=== Section Start ===

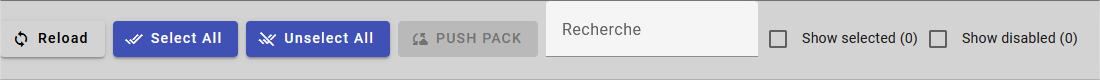
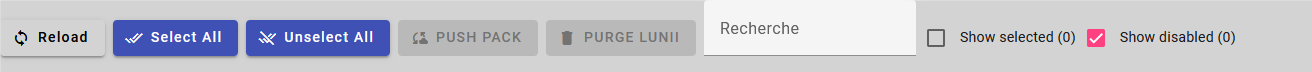
Add Purge + refacto

Changed region(s): [[0.0, 0.0, 1.0, 0.8056], [0.0, 0.9722, 1.0, 1.0]]

diff --git a/src/app/app.component.ts b/src/app/app.component.ts
@@ -5,10 +5,11 @@ import { PackModel } from './model/pack.model';
 import EventBus from 'vertx3-eventbus-client';
 import { UntypedFormControl, UntypedFormGroup } from '@angular/forms';
 import { debounceTime, forkJoin } from 'rxjs';
-import { StoriesList, StoryNameEnum } from './constante/story-name.enum';
 import { RepportMessageModel } from './model/repport.model';
 import { DatePipe } from '@angular/common';
 import { LuniiModel } from './model/lunii.model';
+import { ConfirmDialogComponent } from './component/confirm-dialog/confirm-dialog.component';
+import { MatDialog } from '@angular/material/dialog';
 
 const eb = new EventBus("http://localhost:8080/eventbus");
 
@@ -37,7 +38,7 @@ export class AppComponent implements OnInit {
     showDisabled: true,
   }
   
-  constructor(private api: ApiService, private toastr: ToastrService, private datePipe: DatePipe){
+  constructor(private api: ApiService, private toastr: ToastrService, private datePipe: DatePipe, public dialog: MatDialog){
   }
 
   ngOnInit() {
@@ -106,18 +107,13 @@ export class AppComponent implements OnInit {
     
           this.luniiPacksList = luniiPacks;
 
-          this.luniiPacksList.forEach(p => {
-            let siblingFind = 0;
-            getSiblingGuids(p.uuid).forEach(guid => {
-              const pack = this.libraryPacksList.find(p => p.uuid === guid);
+          this.luniiPacksList.forEach(lp => {
+              const pack = this.libraryPacksList.find(p => p.uuid === lp.uuid);
               if(pack){
-                siblingFind++;
                 pack.disabled = true;
+              } else {
+                this.unknownPack.push(lp);
               }
-            })
-            if(siblingFind === 0){
-              this.unknownPack.push(p);
-            }
           });         
 
           if(this.lunii?.plugged && this.libraryPacksList.every(p => p.disabled)){
@@ -182,7 +178,7 @@ export class AppComponent implements OnInit {
     for(let i = 0; i < packsToPush.length; i++){
       let p = packsToPush[i];
       this.rapportLog(p.title, `Ajout en cours (${i + 1}/${packsToPush.length})`, MessageTypeEnum.push);
-      await this.api.pushStorie(p.uuid, p.path).toPromise().then(async (s) => {
+      await this.api.pushStory(p.uuid, p.path).toPromise().then(async (s) => {
         await waitTransfert(s.transferId).then(() => {
           this.rapportLog(p.title, "Pack Ajouté", MessageTypeEnum.success);
         });
@@ -194,6 +190,39 @@ export class AppComponent implements OnInit {
     }
 
     this.reload();
+  }
+
+  async removePacks() {
+    if(!this.lunii?.plugged){
+      this.rapportLog("Lunii non connectée", "", MessageTypeEnum.error);
+      return;
+    }
+
+    const dialogRef = this.dialog.open(ConfirmDialogComponent, {
+      width: '200px'
+    });
+
+    dialogRef.afterClosed().subscribe(async result => {
+      if (result) {
+        this.loading = true;
+        for(let i = 0; i < this.luniiPacksList.length; i++){
+          let p = this.luniiPacksList[i];
+          this.rapportLog(p.title, `Retrait en cours (${i + 1}/${this.luniiPacksList.length})`, MessageTypeEnum.push);
+          await this.api.removeStory(p.uuid).toPromise().then(async (s) => {
+              this.rapportLog(p.title, "Pack Retiré", MessageTypeEnum.success);
+          })
+          .catch((error) => {
+            this.rapportLog(error.message, "ERREUR", MessageTypeEnum.error);
+          });
+          this.toastr.clear(this.currentToaster?.toastId);
+        }
+
+        this.rapportLog("Purge terminée", "", MessageTypeEnum.success);    
+        this.reload();
+      } else {
+        this.rapportLog("Purge annulé", "", MessageTypeEnum.info);
+      }
+    });
   }
 
   rapportLog(message: string, title?: string, type?: MessageTypeEnum){
@@ -235,18 +264,4 @@ function waitTransfert(transferId: string): Promise<void> {
 
       eb.registerHandler(address, handler);
   });
-}
-
-function getKeyByValue<T>(object: Record<string, T[]>, value: T): string | undefined {
-  return Object.keys(object).find(key => object[key].includes(value));
-}
-
-export function getSiblingGuids(guid: string): string[] {
-  const foundStoryKey = getKeyByValue(StoriesList, guid) as StoryNameEnum | undefined;
-
-  if (foundStoryKey) {
-      return StoriesList[foundStoryKey];
-  }
-
-  return [];
 }

diff --git a/src/app/app.component.html b/src/app/app.component.html
@@ -5,6 +5,7 @@
         <button mat-raised-button class="buttonAction" (click)="changeSelectionAll(true)" [disabled]="loading" color="primary"><mat-icon>done_all</mat-icon>Select All</button>
         <button mat-raised-button class="buttonAction" (click)="changeSelectionAll(false)" [disabled]="loading" color="primary"><mat-icon>remove_done</mat-icon>Unselect All</button>
         <button mat-raised-button class="buttonAction" (click)="pushPacks()" color="warn" [disabled]="!lunii?.plugged || loading || countSelectedPacks() < 1 || rapportForm.get('nameFilter')?.value !== ''"><mat-icon>cloud_sync</mat-icon>PUSH PACK</button>
+        <button mat-raised-button class="buttonAction" (click)="removePacks()" color="warn" [disabled]="!lunii?.plugged || loading" ><mat-icon>delete</mat-icon>PURGE LUNII</button>
         <mat-form-field>
             <mat-label>Recherche</mat-label>
             <input

diff --git a/src/app/app.module.ts b/src/app/app.module.ts
@@ -15,10 +15,13 @@ import { MatFormFieldModule } from '@angular/material/form-field';
 import {TextFieldModule} from '@angular/cdk/text-field'; 
 import { MatIconModule } from '@angular/material/icon';
 import { MatInputModule } from '@angular/material/input';
+import { ConfirmDialogComponent } from './component/confirm-dialog/confirm-dialog.component';
+import { MatDialogModule } from '@angular/material/dialog';
 
 @NgModule({
   declarations: [
-    AppComponent
+    AppComponent,
+    ConfirmDialogComponent
   ],
   imports: [
     CommonModule,
@@ -36,6 +39,7 @@ import { MatInputModule } from '@angular/material/input';
     TextFieldModule,
     MatIconModule,
     MatInputModule,
+    MatDialogModule,
   ],
   providers: [DatePipe],
   bootstrap: [AppComponent]

diff --git a/src/app/service/api.service.ts b/src/app/service/api.service.ts
@@ -27,9 +27,15 @@ import { LuniiModel } from "../model/lunii.model";
         });
     }
 
-    public pushStorie(_uuid: string, _path: string) {
+    public pushStory(_uuid: string, _path: string) {
         return this.http.post<any>("http://localhost:8080/api/device/addFromLibrary", 
             JSON.stringify({uuid: _uuid, path: _path})
+        );
+    }
+
+    public removeStory(_uuid: string) {
+        return this.http.post<any>("http://localhost:8080/api/device/removeFromDevice", 
+            JSON.stringify({uuid: _uuid})
         );
     }
 

diff --git a/src/app/component/confirm-dialog/confirm-dialog.component.ts b/src/app/component/confirm-dialog/confirm-dialog.component.ts
@@ -1,0 +1,16 @@
+import { Component, OnInit } from '@angular/core';
+import { MatDialogRef } from '@angular/material/dialog';
+
+@Component({
+  selector: 'app-confirm-dialog',
+  templateUrl: './confirm-dialog.component.html',
+  styleUrls: ['./confirm-dialog.component.css']
+})
+export class ConfirmDialogComponent {
+
+  constructor(public dialogRef: MatDialogRef<ConfirmDialogComponent>) { }
+
+  onNoClick(): void {
+    this.dialogRef.close();
+  }
+}

diff --git a/src/app/component/confirm-dialog/confirm-dialog.component.html b/src/app/component/confirm-dialog/confirm-dialog.component.html
@@ -1,0 +1,8 @@
+<h1 mat-dialog-title>Purge de la Lunii</h1>
+<div mat-dialog-content>
+  Etes-vous sur ?
+</div>
+<div mat-dialog-actions>
+  <button mat-button (click)="onNoClick()">Annuler</button>
+  <button mat-button color="warn" [mat-dialog-close]="true" cdkFocusInitial>Confirmer</button>
+</div>

diff --git a/README.md b/README.md
@@ -40,6 +40,7 @@ Au démarrage de la solution, ETLP va lancer le script [update-official-img.bat]
 - Bouton "**Select All**" : permet de sélectionner tous les packs affichés
 - Bouton "**Unselect All**" : permet de désélectionner tous les packs affichés
 - Bouton "**PUSH PACK**" : permet d'envoyer les packs sélectionnés vers la Lunii\* (disponible uniquement lorsqu'une Lunii\* est détectée, qu'il n'y a pas de recherche et qu'au moins un pack est sélectionné)
+- Bouton "**PURGE LUNII**" : permet de supprimer TOUS les packs présents sur la Lunii\* (disponible uniquement lorsqu'une Lunii\* est détectée)
 - Champ "**Recherche**" : permet de filtrer la liste des packs affichés
 - Coche "**Show selected (x)**" : permet d'afficher uniquement les packs sélectionnés, prenant en compte le champ "Recherche". (x) indique le nombre total de packs sélectionnés.
 - Coche "**Show disabled (x)**" : permet d'afficher les packs désactivés, sans prendre en compte le champ "Recherche". (x) indique le nombre total de packs désactivés.
@@ -52,7 +53,7 @@ Au démarrage de la solution, ETLP va lancer le script [update-official-img.bat]
 
 - "**Librairie (x)**" : indique si la bibliothèque STUdio\* est connectée (affiché en vert si OK, en rouge sinon). (x) indique le nombre de packs exploitables détectés.
 - Icône "**Rapport**" : permet d'afficher dans la console du navigateur le contenu de certaines variables. A destination des Devs.
-- "**Lunii** (x) + (y)" : indique si la Lunii\* est bien connectée (affiché en vert si OK, en rouge sinon). (x) indique le nombre de packs présents sur la Lunii\*. (y) indique le nombre de packs non connus (selon le matching du fichier [story-name.enum.ts](/src/app/constante/story-name.enum.ts)).
+- "**Lunii** (x) + (y)" : indique si la Lunii\* est bien connectée (affiché en vert si OK, en rouge sinon). (x) indique le nombre de packs présents sur la Lunii\*. (y) indique le nombre de packs non présents dans la bibliothèque STUdio\*.
 
 ### 3. Le bandeau de rapport
 
@@ -68,7 +69,7 @@ Au démarrage de la solution, ETLP va lancer le script [update-official-img.bat]
 
 ### 4. Le bandeau des packs
 
->Le bandeau affiche le contenu de la bibliothèque STUdio\*. Par défaut, les packs désactivés ne sont pas affichés. Seuls les packs au format 'fs' sont pris en charge.
+>Le bandeau affiche le contenu de la bibliothèque STUdio\*. Seuls les packs au format 'fs' sont pris en charge.
 
 ![Le bandeau des packs](/src/assets/readme/bandeau-packs.png)
 
@@ -77,7 +78,7 @@ Chaque pack est affiché dans une "card". Celle-ci comporte :
 - Un titre
 - Une image
 
->NB : Les packs sont désactivés s'il existe une version, officielle ou non, de ce pack sur la Lunii\* (selon le matching du fichier [story-name.enum.ts](/src/app/constante/story-name.enum.ts))
+>NB : Les packs sont désactivés s'il existe une version de ce pack sur la Lunii\*
 
 ## Prochaines étapes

=== Section End ===

→ **WHAT NEEDS TO BE DONE**: Work out how many lines in this material include the word "await", and reply with that number alone.

→ **ANSWER SPACE**: 4